Back in the early days of high school, I was a zealous journal-keeper. I wrote in every spare moment — which, I confess, included most of my classes. My dreams and fears and every moment of my first relationships were recorded in painful detail.
Roy, then the new object of my affections, was very set on seeing the journal. I was afraid of how revealing my writings were and resisted sharing them for weeks.
But Roy was determined, and finally I caved in. I gave him the notebooks (there were a handful by then) and waited, biting my fingers, afraid of his judgment. Then, wondrously, he returned them with copious notes and comments — all insightful, loving, and gently humorous.
So, 40 years later, when I think of the heart-pounding anxiety of self-revelation, I do so with a smile of thanks for a sensitive young man who respected my feelings and thought, and resisted the easy, glib or careless responses that would have wounded so deeply.

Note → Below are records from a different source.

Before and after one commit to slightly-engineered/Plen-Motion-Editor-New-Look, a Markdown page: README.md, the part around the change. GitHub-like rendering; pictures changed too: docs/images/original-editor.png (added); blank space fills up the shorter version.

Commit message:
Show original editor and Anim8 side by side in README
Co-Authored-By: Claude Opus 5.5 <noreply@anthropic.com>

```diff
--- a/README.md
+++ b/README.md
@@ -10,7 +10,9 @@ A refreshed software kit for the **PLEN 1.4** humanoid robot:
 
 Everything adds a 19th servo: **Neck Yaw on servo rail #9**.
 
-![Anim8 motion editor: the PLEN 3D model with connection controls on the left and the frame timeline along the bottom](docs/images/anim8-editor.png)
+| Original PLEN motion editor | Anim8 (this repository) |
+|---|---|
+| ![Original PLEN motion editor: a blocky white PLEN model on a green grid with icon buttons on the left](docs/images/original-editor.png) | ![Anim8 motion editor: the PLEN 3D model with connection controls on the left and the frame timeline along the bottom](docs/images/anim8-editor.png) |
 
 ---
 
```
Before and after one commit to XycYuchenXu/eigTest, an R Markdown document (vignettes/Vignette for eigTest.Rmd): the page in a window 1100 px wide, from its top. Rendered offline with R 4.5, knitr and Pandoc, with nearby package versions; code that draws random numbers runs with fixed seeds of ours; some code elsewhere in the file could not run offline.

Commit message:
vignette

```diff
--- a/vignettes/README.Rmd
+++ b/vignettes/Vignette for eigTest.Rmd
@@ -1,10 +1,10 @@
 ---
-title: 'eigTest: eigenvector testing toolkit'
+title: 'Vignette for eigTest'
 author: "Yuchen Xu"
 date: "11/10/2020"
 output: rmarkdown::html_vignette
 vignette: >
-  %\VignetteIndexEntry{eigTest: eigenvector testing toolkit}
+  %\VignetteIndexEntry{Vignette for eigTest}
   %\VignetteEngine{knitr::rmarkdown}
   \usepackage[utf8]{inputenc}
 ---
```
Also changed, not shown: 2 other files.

Roy — in spite of the crash-and-burn breakup a few months later — helped shape my belief that men could be thoughtful and loving, and could, indeed, be trusted.